Let’s dive in together and take a closer look.
Windows Server 2016 – Three Built-in Tools To Protect Your Data From Ransomware
Posted by Vladan Seget on
May 10, 2016
After spyware and malware IT administrators do have to face another threat – A Ransomware. You have to pay to recover your data that has been encrypted by malware. Clever move from the Pirate’s perspective. Indeed. Pirates are hoping that they can make some dirty money out of it. And sometimes they’re successful. You might be asking what can you do, as a system administrator, to protect yourself against ransomware?
Hackers will always find a way to your data and Anti-malware solutions will always try a way to block them. But you as an admin, must be prepared for an eventual data loss. Prepared how? We’ll try to find some strategies and tools which might be good to know. The tools that are built-in Windows Server 2016 that will be out later this year. Currently in TP5, but there won’t be any major updates on features further down the development cycle so the RTM of Windows Server 2016 shall have all what you can see in the TP5 which is available for download since about a week. We try to do a recap on which tools can be helpful to fight ransomware today.
Virtual Volumes (VVols) backup – how it works and which solutions should be used
Posted by Alex Samoylenko on
April 27, 2016
Many of you have heard of Virtual Volumes (VVols) storage technology, which allows essential increasing of storage I/O performance within VMware vSphere environment by using logical volumes for certain virtual machines components and transferring of some storage operations to disk arrays.
Let’s Get Real About Data Protection and Disaster Recovery
Posted by Jon Toigo on
April 7, 2016
Personally, I am getting rather tired of the dismissive tone adopted by virtualization and cloud vendors when you raise the issue of disaster recovery. We previously discussed the limited scope of virtual systems clustering and failover: active-passive and active-active server clusters with data mirroring is generally inadequate for recovery from interruption events that have a footprint larger than a given equipment rack or subnetwork. Extending mirroring and cluster failover over distances greater than 80 kilometers is a dicey strategy, especially given the impact of latency and jitter on data transport over WAN links, which can create data deltas that can prevent successful application or database recovery altogether.

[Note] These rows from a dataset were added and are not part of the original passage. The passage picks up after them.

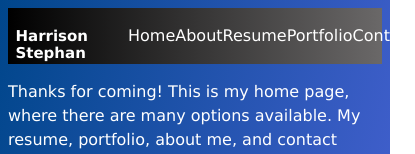
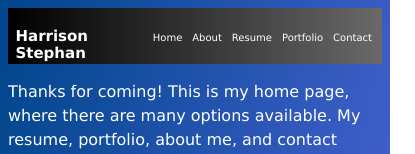
Before and after one commit to hstephan23/react-portfolio, a React (Vite) app: page / in a window 390 px wide. Shown: the top 154 px of the page, 415 px wide, since content can reach past the window. Built offline with nearby package versions, Linux system fonts and the light colour scheme.

Commit message:
added teh responsiveness

```diff
--- a/src/index.css
+++ b/src/index.css
@@ -163,16 +163,32 @@ header {
         font-size: 15px;
     }
 
+    #home-tab,
+    #about-tab,
+    #resume-tab,
+    #portfolio-tab,
+    #contact-tab{
+        padding-right: 10px;
+    }
+
     .nav-tab,
     .footer-tab {
         margin: 0;
+        font-size: 10px;
     }
 
     .footer-list {
         margin-left: 25%;
     }
 
+    #name,
+    #email,
+    #message {
+        width: 70%;
+    }
+
     .profile-picture {
+        margin-left: 15%;
         width: 50%;
     }
 
```
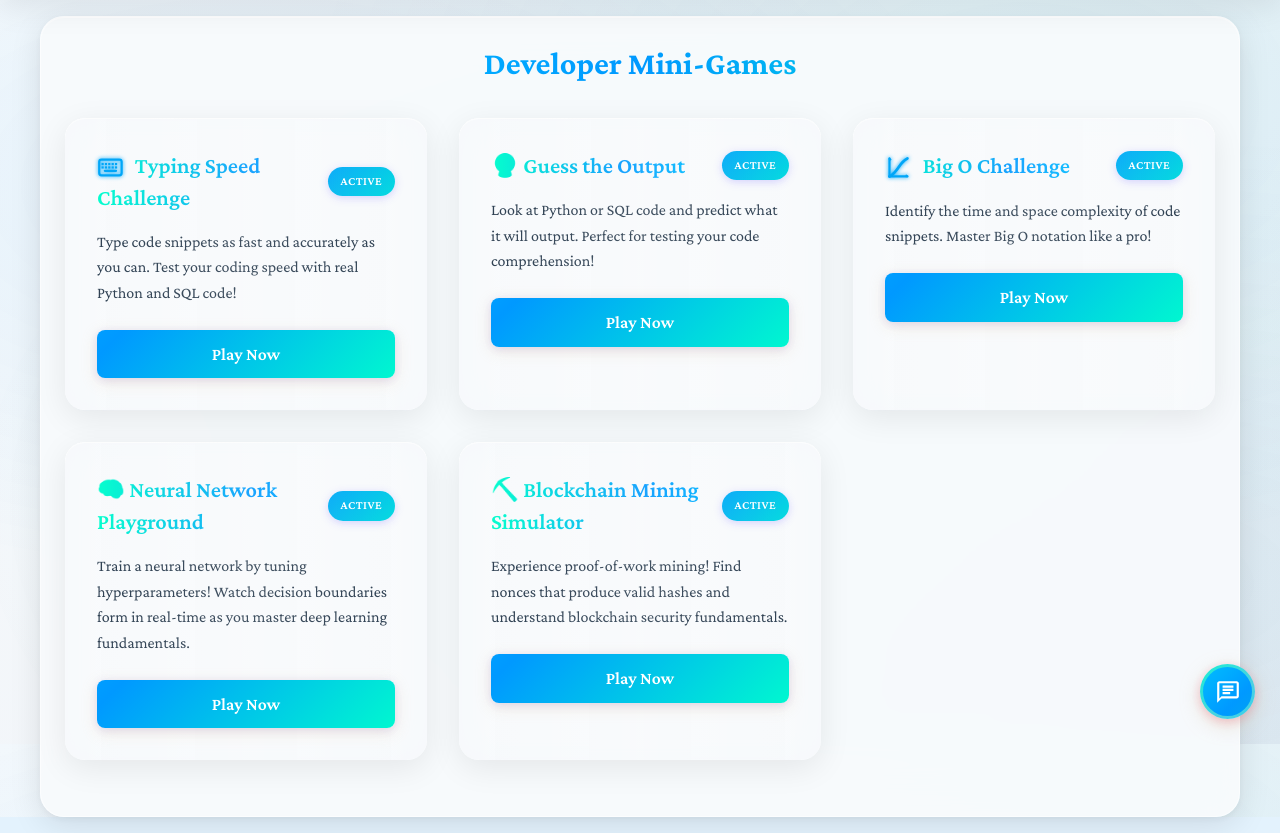
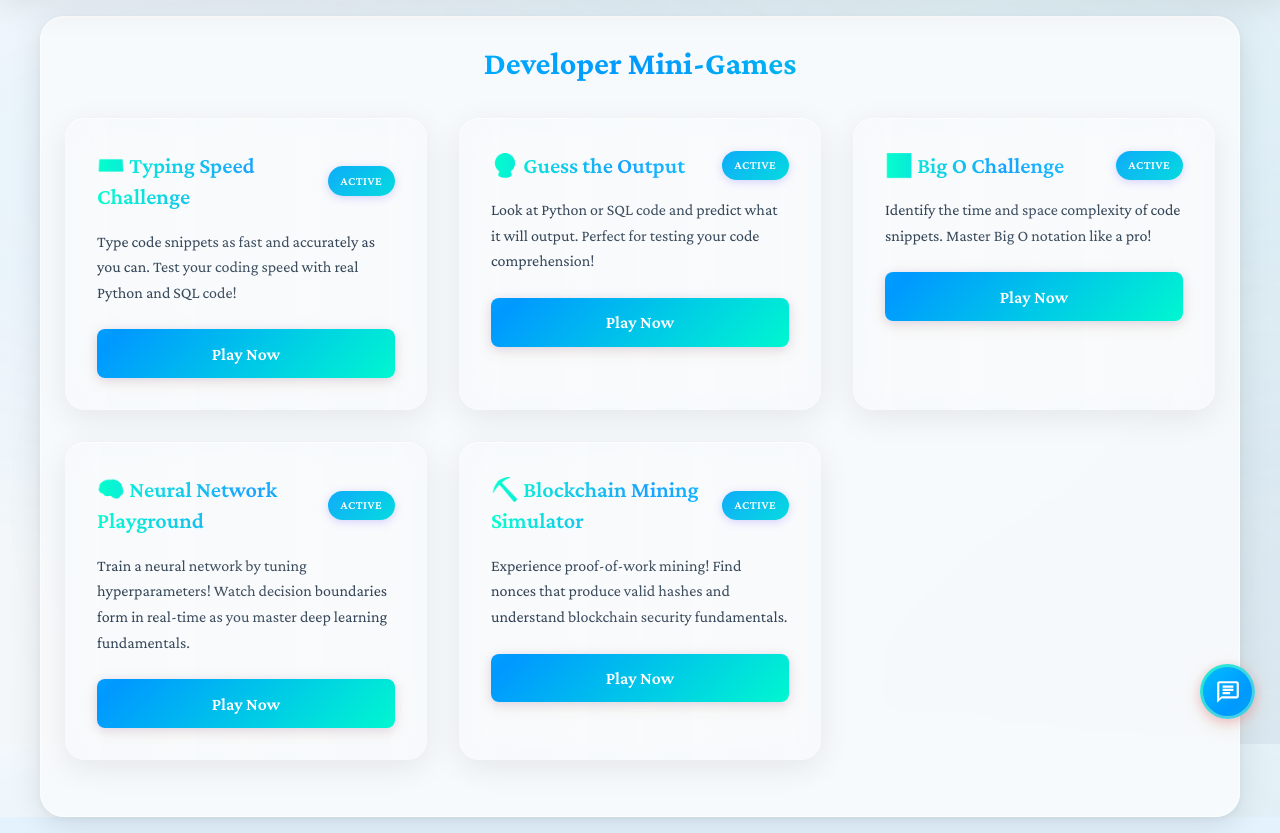
Before and after one commit to JosefinHao/josefinhao-website, a Flask app: page /games in a window 1280 px wide. Shown: the part 56-889 px from the top of the page. Run offline with Flask 3, Linux system fonts and the light colour scheme.

Commit message:
Replace SVG game icons with emoji icons for consistent gradient
Changed Typing Speed Challenge and Big O Challenge from SVG icons
to emoji icons to match the style of the other three games.

Changes:
- Typing Speed Challenge: SVG keyboard icon → ⌨️ emoji
- Big O Challenge: SVG graph icon → 📈 emoji (chart increasing)
- Updated both game cards and modal headers
- Removed CSS workaround (.game-icon animation) that was trying
  to make SVG icons match the gradient effect

Result: All 5 game icons now naturally inherit the same gradient
effect from the h3's background-clip: text styling. Cleaner code
and consistent visual appearance across all games.

```diff
--- a/static/css/style.css
+++ b/static/css/style.css
@@ -1562,37 +1562,6 @@ p {
     font-weight: 600;
 }
 
-.game-card-header h3 .game-icon {
-    display: inline-block;
-    vertical-align: middle;
-    width: 1.2em;
-    height: 1.2em;
-    margin-right: 0.3em;
-    position: relative;
-    top: -0.05em;
-    /* Animate color through gradient colors to match h3 text gradient */
-    animation: iconGradientColor 30s linear forwards;
-}
-
-@keyframes iconGradientColor {
-    0% {
-        color: var(--holo-3);
-        filter: drop-shadow(0 0 2px var(--holo-3));
-    }
-    33% {
-        color: var(--holo-2);
-        filter: drop-shadow(0 0 2px var(--holo-2));
-    }
-    66% {
-        color: var(--holo-1);
-        filter: drop-shadow(0 0 2px var(--holo-1));
-    }
-    100% {
-        color: var(--holo-3);
-        filter: drop-shadow(0 0 2px var(--holo-3));
-    }
-}
-
 .game-badge {
     background: linear-gradient(135deg, var(--holo-2), var(--holo-3));
     background-size: 200% 200%;
--- a/templates/games.html
+++ b/templates/games.html
@@ -12,7 +12,7 @@
     <!-- Game 1: Typing Speed Challenge -->
     <div class="game-card">
         <div class="game-card-header">
-            <h3><svg class="game-icon" width="24" height="24" viewBox="0 0 24 24" fill="none" xmlns="http://www.w3.org/2000/svg"><rect x="2" y="5" width="20" height="14" rx="2" stroke="currentColor" stroke-width="2"/><rect x="4" y="8" width="2" height="2" fill="currentColor"/><rect x="7" y="8" width="2" height="2" fill="currentColor"/><rect x="10" y="8" width="2" height="2" fill="currentColor"/><rect x="13" y="8" width="2" height="2" fill="currentColor"/><rect x="16" y="8" width="2" height="2" fill="currentColor"/><rect x="4" y="11" width="2" height="2" fill="currentColor"/><rect x="7" y="11" width="2" height="2" fill="currentColor"/><rect x="10" y="11" width="2" height="2" fill="currentColor"/><rect x="13" y="11" width="2" height="2" fill="currentColor"/><rect x="16" y="11" width="2" height="2" fill="currentColor"/><rect x="6" y="14" width="12" height="2" rx="1" fill="currentColor"/></svg> Typing Speed Challenge</h3>
+            <h3>⌨️ Typing Speed Challenge</h3>
             <span class="game-badge">Active</span>
         </div>
         <p class="game-description">
@@ -40,7 +40,7 @@
     <!-- Game 3: Big O Challenge -->
     <div class="game-card">
         <div class="game-card-header">
-            <h3><svg class="game-icon" width="24" height="24" viewBox="0 0 24 24" fill="none" xmlns="http://www.w3.org/2000/svg"><line x1="4" y1="20" x2="4" y2="4" stroke="currentColor" stroke-width="2" stroke-linecap="round"/><line x1="4" y1="20" x2="20" y2="20" stroke="currentColor" stroke-width="2" stroke-linecap="round"/><path d="M 4 20 Q 8 18, 12 12 T 20 4" stroke="currentColor" stroke-width="2.5" fill="none" stroke-linecap="round"/><polyline points="4,5 4,4 5,5" stroke="currentColor" stroke-width="1.5" fill="none" stroke-linecap="round" stroke-linejoin="round"/><polyline points="19,20 20,20 19,19" stroke="currentColor" stroke-width="1.5" fill="none" stroke-linecap="round" stroke-linejoin="round"/></svg> Big O Challenge</h3>
+            <h3>📈 Big O Challenge</h3>
             <span class="game-badge">Active</span>
         </div>
         <p class="game-description">
@@ -86,7 +86,7 @@
 <div id="typing-game-modal" class="game-modal">
     <div class="game-modal-content">
         <div class="game-modal-header">
-            <h2><svg class="game-icon" width="24" height="24" viewBox="0 0 24 24" fill="none" xmlns="http://www.w3.org/2000/svg"><rect x="2" y="5" width="20" height="14" rx="2" stroke="currentColor" stroke-width="2"/><rect x="4" y="8" width="2" height="2" fill="currentColor"/><rect x="7" y="8" width="2" height="2" fill="currentColor"/><rect x="10" y="8" width="2" height="2" fill="currentColor"/><rect x="13" y="8" width="2" height="2" fill="currentColor"/><rect x="16" y="8" width="2" height="2" fill="currentColor"/><rect x="4" y="11" width="2" height="2" fill="currentColor"/><rect x="7" y="11" width="2" height="2" fill="currentColor"/><rect x="10" y="11" width="2" height="2" fill="currentColor"/><rect x="13" y="11" width="2" height="2" fill="currentColor"/><rect x="16" y="11" width="2" height="2" fill="currentColor"/><rect x="6" y="14" width="12" height="2" rx="1" fill="currentColor"/></svg> Typing Speed Challenge</h2>
+            <h2>⌨️ Typing Speed Challenge</h2>
             <button class="game-modal-close" onclick="closeGameModal('typing-game-modal')">&times;</button>
         </div>
         <div class="game-modal-body">
@@ -172,7 +172,7 @@
 <div id="bigo-game-modal" class="game-modal">
     <div class="game-modal-content">
         <div class="game-modal-header">
-            <h2><svg class="game-icon" width="24" height="24" viewBox="0 0 24 24" fill="none" xmlns="http://www.w3.org/2000/svg"><line x1="4" y1="20" x2="4" y2="4" stroke="currentColor" stroke-width="2" stroke-linecap="round"/><line x1="4" y1="20" x2="20" y2="20" stroke="currentColor" stroke-width="2" stroke-linecap="round"/><path d="M 4 20 Q 8 18, 12 12 T 20 4" stroke="currentColor" stroke-width="2.5" fill="none" stroke-linecap="round"/><polyline points="4,5 4,4 5,5" stroke="currentColor" stroke-width="1.5" fill="none" stroke-linecap="round" stroke-linejoin="round"/><polyline points="19,20 20,20 19,19" stroke="currentColor" stroke-width="1.5" fill="none" stroke-linecap="round" stroke-linejoin="round"/></svg> Big O Challenge</h2>
+            <h2>📈 Big O Challenge</h2>
             <button class="game-modal-close" onclick="closeGameModal('bigo-game-modal')">&times;</button>
         </div>
         <div class="game-modal-body">
```
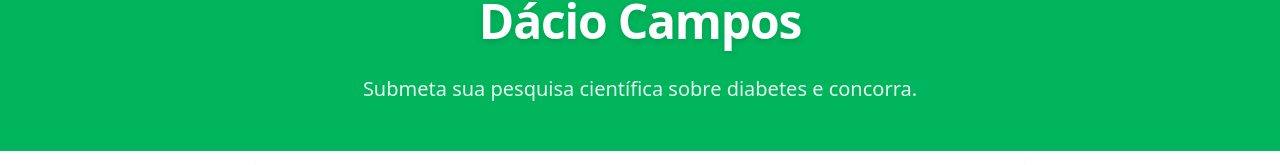
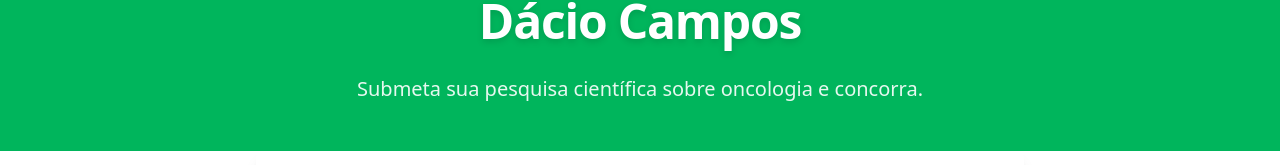
Before and after one commit to rasta-slaine/ONG-BiomedicinaAcaoSocial, a React (Vite) app: page /premio-dacio-campos-inscricao in a window 1280 px wide. Shown: the part 301-466 px from the top of the page. Built offline with nearby package versions, Linux system fonts and the light colour scheme; no server answers.

Commit message:
edit-texto

```diff
--- a/src/pages/Premiacao/components/FormularioInscricao.tsx
+++ b/src/pages/Premiacao/components/FormularioInscricao.tsx
@@ -143,7 +143,7 @@ export function FormularioInscricao() {
               Inscrição para o Prêmio Dr. Dácio Campos
             </h1>
             <p className="mt-6 text-lg sm:text-xl text-white/90 max-w-2xl mx-auto">
-              Submeta sua pesquisa científica sobre diabetes e concorra.
+              Submeta sua pesquisa científica sobre oncologia e concorra.
             </p>
           </div>
         </div>
```
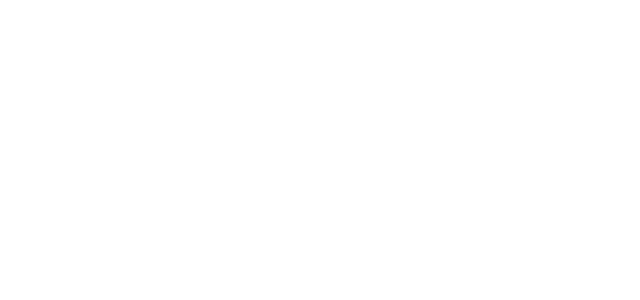
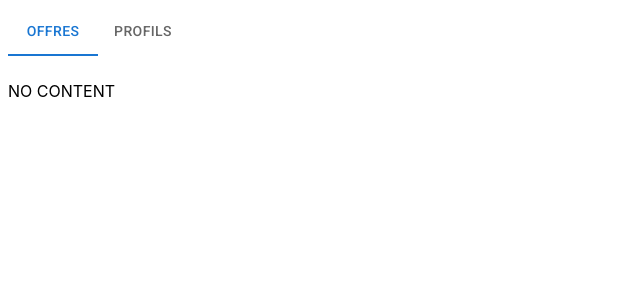
Before and after one commit to clement-lpr/nexton-project, a React (Create React App) app: page /profiles in a window 1280 px wide. Before the commit this address had no page. Shown: the top 300 px of the page, without its empty margins (0-640 px from the left). Built offline with nearby package versions, Linux system fonts and the light colour scheme.

Commit message:
use craco with allias in react

```diff
--- /dev/null
+++ b/craco.config.js
@@ -0,0 +1,18 @@
+const CracoAlias = require("craco-alias");
+
+module.exports = {
+  plugins: [
+    {
+      plugin: CracoAlias,
+      options: {
+        source: "tsconfig",
+        // baseUrl SHOULD be specified
+        // plugin does not take it from tsconfig
+        baseUrl: "./src",
+        /* tsConfigPath should point to the file where "baseUrl" and "paths"
+             are specified*/
+        tsConfigPath: "./tsconfig.paths.json",
+      },
+    },
+  ],
+};
--- a/package.json
+++ b/package.json
@@ -3,6 +3,7 @@
   "version": "0.1.0",
   "private": true,
   "dependencies": {
+    "@craco/craco": "^6.4.1",
     "@emotion/react": "^11.6.0",
     "@emotion/styled": "^11.6.0",
     "@fontsource/roboto": "^4.5.1",
@@ -25,7 +26,7 @@
     "web-vitals": "^1.1.2"
   },
   "scripts": {
-    "start": "react-scripts start",
+    "start": "craco start",
     "build": "react-scripts build",
     "test": "react-scripts test",
     "eject": "react-scripts eject"
@@ -47,5 +48,8 @@
       "last 1 firefox version",
       "last 1 safari version"
     ]
+  },
+  "devDependencies": {
+    "craco-alias": "^3.0.1"
   }
 }
--- a/src/App.tsx
+++ b/src/App.tsx
@@ -1,14 +1,12 @@
-import Offers from "pages/offers";
-import { Route, Routes } from "react-router-dom";
 import "./App.css";
+import NextHeader from "./components/Header";
+import NextRouter from "./components/Router";
 
 const App = () => {
   return (
     <>
-      <Routes>
-        <Route path="/" />
-        <Route path="offers" element={<Offers />} />
-      </Routes>
+      <NextHeader></NextHeader>
+      <NextRouter></NextRouter>
     </>
   );
 };
--- a/src/components/Header/Header.tsx
+++ b/src/components/Header/Header.tsx
@@ -1,5 +1,36 @@
+import { Box, Tab, Tabs } from "@mui/material";
+import { SyntheticEvent, useState } from "react";
+import { Link } from "react-router-dom";
+
+const routes = ["/offers", "/profiles"];
+
 const NextHeader = () => {
-  return <></>;
+  const [value, setValue] = useState("/offers");
+
+  const handleChange = (event: SyntheticEvent, newValue: string) => {
+    setValue(newValue);
+  };
+
+  return (
+    <>
+      <Box sx={{ width: "100%", paddingBottom: "2%" }}>
+        <Tabs value={value} onChange={handleChange}>
+          <Tab
+            label="Offres"
+            value={routes[0]}
+            component={Link}
+            to={routes[0]}
+          />
+          <Tab
+            label="Profils"
+            value={routes[1]}
+            component={Link}
+            to={routes[1]}
+          />
+        </Tabs>
+      </Box>
+    </>
+  );
 };
 
 export default NextHeader;
--- /dev/null
+++ b/src/components/NoContent/NoContent.tsx
@@ -0,0 +1,5 @@
+const NextNoContent = () => {
+  return <>NO CONTENT</>;
+};
+
+export default NextNoContent;
--- /dev/null
+++ b/src/components/NoContent/index.ts
@@ -0,0 +1,3 @@
+import NextNoContent from "./NoContent";
+
+export default NextNoContent;
--- /dev/null
+++ b/src/components/Router/Router.tsx
@@ -0,0 +1,17 @@
+import NextNoContent from "@components/NoContent";
+import Offers from "@pages/offers";
+import { Route, Routes } from "react-router-dom";
+
+const NextRouter = () => {
+  return (
+    <>
+      <Routes>
+        <Route path="/" element={<Offers />} />
+        <Route path="/offers" element={<Offers />} />
+        <Route path="/profiles" element={<NextNoContent />} />
+      </Routes>
+    </>
+  );
+};
+
+export default NextRouter;
--- /dev/null
+++ b/src/components/Router/index.ts
@@ -0,0 +1,3 @@
+import NextRouter from "./Router";
+
+export default NextRouter;
--- a/src/components/Slider/Slider.tsx
+++ b/src/components/Slider/Slider.tsx
@@ -1,8 +1,8 @@
 import { Box, Grid, Slider, Typography } from "@mui/material";
 import { useState } from "react";
 
-const valuetext = (value: any) => {
-  return `${value}°C`;
+const valuetext = (value: number, index: number) => {
+  return `${value.toString()}°C`;
 };
 
 interface Props {
--- a/src/pages/offers/Offers.tsx
+++ b/src/pages/offers/Offers.tsx
@@ -1,6 +1,6 @@
+import NextSearch from "@components/Search";
+import NextSlider from "@components/Slider";
 import { Container, Grid } from "@mui/material";
-import NextSearch from "../../components/Search";
-import NextSlider from "../../components/Slider";
 
 const Offers = () => {
   return (
--- a/tsconfig.json
+++ b/tsconfig.json
@@ -22,6 +22,7 @@
     "jsx": "react-jsx"
   },
   "include": [
-    "src"
+    "src",
+    "craco.config.js"
   ]
 }
--- a/tsconfig.paths.json
+++ b/tsconfig.paths.json
@@ -2,7 +2,8 @@
   "compilerOptions": {
     "baseUrl": "./src",
     "paths": {
-      "@components/*": ["components/*"]
+      "@components/*": ["components/*"],
+      "@pages/*": ["pages/*"]
     }
   }
 }
```
Also changed, not shown: 1 other file (tests, documents, lock files or other folders).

NetApp dropped the ball by letting EMC gobble Data Domain
Posted by Oksana Zybinskaya on
April 6, 2016
According to IDC quarterly report, EMC’s Data Domain leads in the purpose-built backup appliance market.
Worldwide Quarterly Purpose-Built Backup Appliance Tracker for 2015’s fourth quarter shows the top five vendors’ revenue chart and puts EMC at the first line with about 68 per cent share and $708m revenues.
The following positions are occupied by Symantec ($125.1m / 12%), IBM ($41.6m / 4%), HPE ($40.7m / 3.9%), Dell ($23.6m / 2.3%), and Others ($107m / 10%).
World Backup Day Is Coming
Posted by Jon Toigo on
March 16, 2016
At the end of March, an event little known outside of a small community of vendors, will happen: World Backup Day. Expect a flurry of blogs and tweets and posts and all of the other stuff that goes along with such marketing events. Then, expect the discussion to go silent for another year…unless a newsworthy data disaster occurs.
Truth be told, backup has never been front of mind for IT planners. Most planners don’t even consider how they will back up the data they will be storing when then go out to purchase storage rigs. And most have no clue regarding which data needs to be protected. Backup is an afterthought.